ABOUT THIS TASK
In the material below, find each line that contains the word "GitHub" and copy it.

MATERIAL TO PROCESS

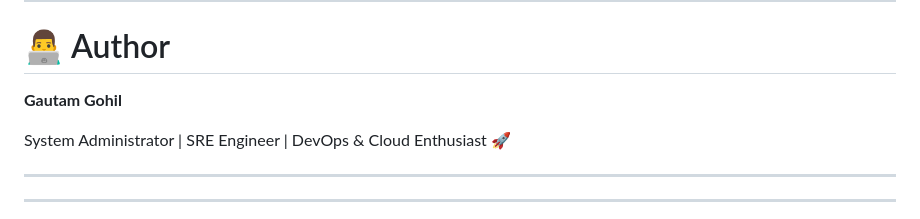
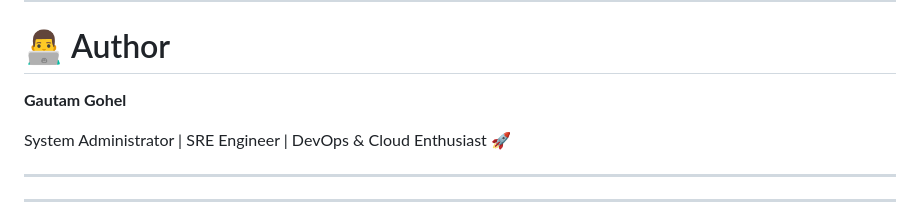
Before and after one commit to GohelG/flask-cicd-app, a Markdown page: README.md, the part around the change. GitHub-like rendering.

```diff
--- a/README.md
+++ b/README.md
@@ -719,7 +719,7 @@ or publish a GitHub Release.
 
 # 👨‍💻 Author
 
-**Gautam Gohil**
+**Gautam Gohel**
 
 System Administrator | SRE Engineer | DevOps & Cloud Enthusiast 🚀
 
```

--

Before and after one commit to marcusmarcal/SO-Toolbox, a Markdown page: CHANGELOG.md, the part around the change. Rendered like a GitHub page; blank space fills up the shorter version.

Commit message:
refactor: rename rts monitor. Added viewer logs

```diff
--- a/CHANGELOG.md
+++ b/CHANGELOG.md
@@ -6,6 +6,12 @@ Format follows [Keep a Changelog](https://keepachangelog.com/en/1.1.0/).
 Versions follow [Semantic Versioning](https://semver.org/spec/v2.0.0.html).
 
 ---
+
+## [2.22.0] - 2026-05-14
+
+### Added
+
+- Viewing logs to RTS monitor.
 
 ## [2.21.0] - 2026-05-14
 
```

RESULT OF THIS TASK
Before and after one commit to GohelG/flask-cicd-app, a Markdown page: README.md, the part around the change. GitHub-like rendering.
@@ -719,7 +719,7 @@ or publish a GitHub Release.
Before and after one commit to marcusmarcal/SO-Toolbox, a Markdown page: CHANGELOG.md, the part around the change. Rendered like a GitHub page; blank space fills up the shorter version.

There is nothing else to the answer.